■ **Exercise details**: Set down, without alteration, the lines from the one that contains "flowchart TD" through the final line of the material below.

START Data to examine

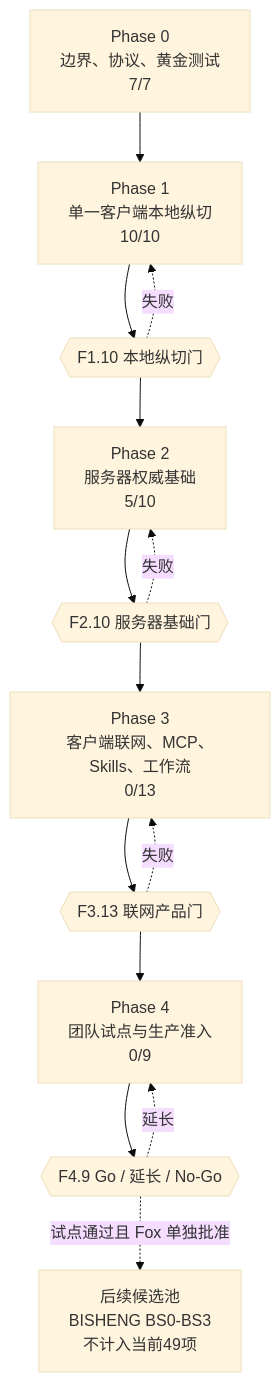
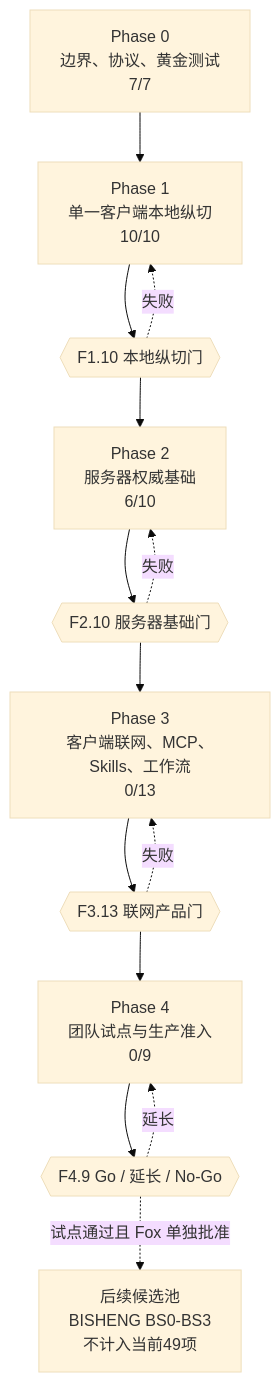
The first of 6 diagrams in docs/plan/dependency-graph.md (xingranya/fox), drawn with Mermaid (base theme) before and after one commit. The commit also changed other lines of this file and 22 other files, not shown here.

````diff
--- a/docs/plan/dependency-graph.md
+++ b/docs/plan/dependency-graph.md
@@ -5,20 +5,20 @@
 ```mermaid
 flowchart TD
     P0["Phase 0\n边界、协议、黄金测试\n7/7"]
     P1["Phase 1\n单一客户端本地纵切\n10/10"]
     G1{{"F1.10 本地纵切门"}}
-    P2["Phase 2\n服务器权威基础\n5/10"]
+    P2["Phase 2\n服务器权威基础\n6/10"]
     G2{{"F2.10 服务器基础门"}}
     P3["Phase 3\n客户端联网、MCP、Skills、工作流\n0/13"]
     G3{{"F3.13 联网产品门"}}
     P4["Phase 4\n团队试点与生产准入\n0/9"]
     G4{{"F4.9 Go / 延长 / No-Go"}}
     BS["后续候选池\nBISHENG BS0-BS3\n不计入当前49项"]
 
     P0 --> P1 --> G1 --> P2 --> G2 --> P3 --> G3 --> P4 --> G4
     G4 -. "试点通过且 Fox 单独批准" .-> BS
     G1 -. "失败" .-> P1
     G2 -. "失败" .-> P2
     G3 -. "失败" .-> P3
     G4 -. "延长" .-> P4
 ```
````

END Data to examine

■ **Solved problem**:
 flowchart TD
     P0["Phase 0\n边界、协议、黄金测试\n7/7"]
     P1["Phase 1\n单一客户端本地纵切\n10/10"]
     G1{{"F1.10 本地纵切门"}}
-    P2["Phase 2\n服务器权威基础\n5/10"]
+    P2["Phase 2\n服务器权威基础\n6/10"]
     G2{{"F2.10 服务器基础门"}}
     P3["Phase 3\n客户端联网、MCP、Skills、工作流\n0/13"]
     G3{{"F3.13 联网产品门"}}
     P4["Phase 4\n团队试点与生产准入\n0/9"]
     G4{{"F4.9 Go / 延长 / No-Go"}}
     BS["后续候选池\nBISHENG BS0-BS3\n不计入当前49项"]
 
     P0 --> P1 --> G1 --> P2 --> G2 --> P3 --> G3 --> P4 --> G4
     G4 -. "试点通过且 Fox 单独批准" .-> BS
     G1 -. "失败" .-> P1
     G2 -. "失败" .-> P2
     G3 -. "失败" .-> P3
     G4 -. "延长" .-> P4
 ```
````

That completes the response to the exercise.